What to produce:
Could you say how many lines in the entries contain the string "extends"? Give only that number.

Segment Start: Dataset entries

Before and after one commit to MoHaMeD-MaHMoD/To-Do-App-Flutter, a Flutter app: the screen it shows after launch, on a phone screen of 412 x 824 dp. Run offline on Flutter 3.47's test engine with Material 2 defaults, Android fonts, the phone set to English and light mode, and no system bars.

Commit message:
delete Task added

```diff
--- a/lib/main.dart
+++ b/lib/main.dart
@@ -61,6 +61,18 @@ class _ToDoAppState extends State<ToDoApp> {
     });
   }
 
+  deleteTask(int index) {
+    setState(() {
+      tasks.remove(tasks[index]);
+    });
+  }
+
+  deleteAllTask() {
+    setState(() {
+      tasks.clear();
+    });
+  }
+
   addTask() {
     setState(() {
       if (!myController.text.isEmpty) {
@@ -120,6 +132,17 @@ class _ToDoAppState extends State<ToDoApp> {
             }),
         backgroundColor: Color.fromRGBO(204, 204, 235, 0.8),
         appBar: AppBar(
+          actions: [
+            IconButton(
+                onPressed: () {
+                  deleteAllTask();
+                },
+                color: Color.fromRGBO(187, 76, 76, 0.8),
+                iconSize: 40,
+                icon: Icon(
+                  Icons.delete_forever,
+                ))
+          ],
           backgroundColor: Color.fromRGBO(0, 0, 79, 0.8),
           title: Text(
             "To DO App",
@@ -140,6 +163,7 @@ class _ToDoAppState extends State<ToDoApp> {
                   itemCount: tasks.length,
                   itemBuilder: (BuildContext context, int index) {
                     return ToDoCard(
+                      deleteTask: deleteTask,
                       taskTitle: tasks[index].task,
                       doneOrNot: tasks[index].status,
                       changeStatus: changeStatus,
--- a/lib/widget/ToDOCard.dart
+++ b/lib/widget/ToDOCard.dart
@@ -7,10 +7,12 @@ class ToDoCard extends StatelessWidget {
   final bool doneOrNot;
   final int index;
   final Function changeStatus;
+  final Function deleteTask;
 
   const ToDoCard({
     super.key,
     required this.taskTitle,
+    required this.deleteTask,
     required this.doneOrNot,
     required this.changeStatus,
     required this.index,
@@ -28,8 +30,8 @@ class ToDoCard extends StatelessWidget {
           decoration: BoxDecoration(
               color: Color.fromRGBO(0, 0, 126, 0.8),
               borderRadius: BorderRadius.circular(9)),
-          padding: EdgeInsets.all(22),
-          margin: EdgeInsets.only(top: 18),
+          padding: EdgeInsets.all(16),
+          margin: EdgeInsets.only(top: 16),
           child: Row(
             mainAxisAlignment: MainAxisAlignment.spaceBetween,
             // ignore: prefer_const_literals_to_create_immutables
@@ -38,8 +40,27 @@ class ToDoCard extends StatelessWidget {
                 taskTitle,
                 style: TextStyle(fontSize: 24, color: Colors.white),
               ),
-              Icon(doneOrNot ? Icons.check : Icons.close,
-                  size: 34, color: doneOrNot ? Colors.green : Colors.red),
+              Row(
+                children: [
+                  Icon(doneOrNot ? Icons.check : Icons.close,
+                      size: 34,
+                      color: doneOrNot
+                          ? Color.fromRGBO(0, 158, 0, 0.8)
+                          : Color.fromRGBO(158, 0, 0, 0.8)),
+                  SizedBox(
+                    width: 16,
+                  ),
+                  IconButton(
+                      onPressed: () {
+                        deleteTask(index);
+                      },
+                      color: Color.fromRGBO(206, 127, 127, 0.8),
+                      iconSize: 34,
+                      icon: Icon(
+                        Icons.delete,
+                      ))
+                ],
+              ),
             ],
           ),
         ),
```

Segment End: Dataset entries

Reply:
6